Kythnos probably took its name from the leader of Dryops and first inhabitant of the island, Kythno, although his existence is doubtful. Another possibility is that its name comes from the stem "kyth", which derives from the verb "kephtho" (=hide) and refers to the place where one can hide, probably a place with woods, valleys, caves or mines. Recent excavations at Maroulas area have brought to light findings which prove that the island was inhabited during the Mesolithic Period that is it may have been the oldest settlement of man on Cyclades. In the 13th century B.C., according to Herodotus, the Dryops emigrated to the island, traces of whom are the Cyclopean walls and the temples they have left behind. The Ions were the next to inhabit the island. In the "Kinthean Republic", Aristotle refers to the ideal state those peoples had created.

Kythos - Hora

Kythnos, the capital of the island is littered with beautiful white houses and wonderful churches not to be missed.
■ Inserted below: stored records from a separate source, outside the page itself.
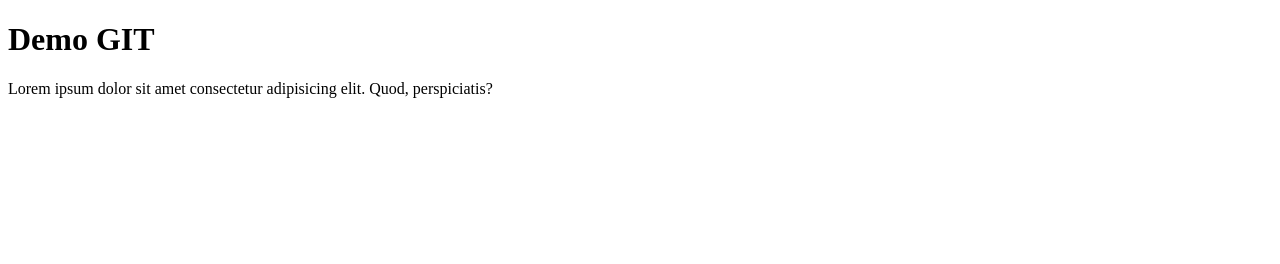
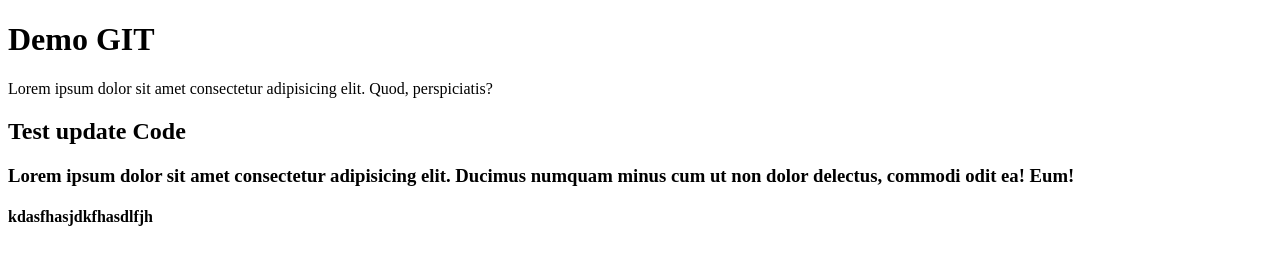
Before and after one commit to juvoldemo/NguyenVu, a plain HTML site: page index.html in a window 1280 px wide. Drawn offline with Linux system fonts and the light colour scheme.

Commit message:
Them Code MOi

```diff
--- a/index.html
+++ b/index.html
@@ -11,6 +11,9 @@
     <header>
         <h1>Demo GIT</h1>
         <p>Lorem ipsum dolor sit amet consectetur adipisicing elit. Quod, perspiciatis?</p>
+        <h2>Test update Code</h2>
+        <h3>Lorem ipsum dolor sit amet consectetur adipisicing elit. Ducimus numquam minus cum ut non dolor delectus, commodi odit ea! Eum!</h3>
+        <h4>kdasfhasjdkfhasdlfjh</h4>
     </header>
 </body>
 
```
The Church of Agía Triádas, Metamórfosis, Agiou Panteleímona and Agiou Ioánnou are a must-see. All of these churches were both for Orthodox and for Catholic pilgrims, the first praying on the right side and the latter on the left.


This was the ancient capital of the island located south of Hóra. Today's village is traditional and has some windmills (used in the past for grinding flour). Nearby there is also the location of Katafíki, a famous cave which has been destroyed by the iron ore mines, shafts of which can also be seen.

Panagia Kanala Monastery

This famous Monastery, almost at the southern end of the island, is dedicated to the Panagiá, celebrated every August 15. The Monastery, when open, offers basic amenities and food. A beautiful beach is also available for those that just cant wait for a cool dip.


The site of the alleged ancient capital of Kythnos, it is full of tombs, walls and other artifacts from ancient times including artificial caves built into the rock faces.


This is the Spa town of the island, full of hotels and pensions catering to the Athenians who descent every year in search of a (sometimes) mythical cure. Here is located the Castle, which was built around 1650, ruins of which are much in evidence. In Loutra, there is plenty of opportunity for spearfishing and snorkeling, with wonderful underwater settings, especially north of the town


More info can be found in the following links: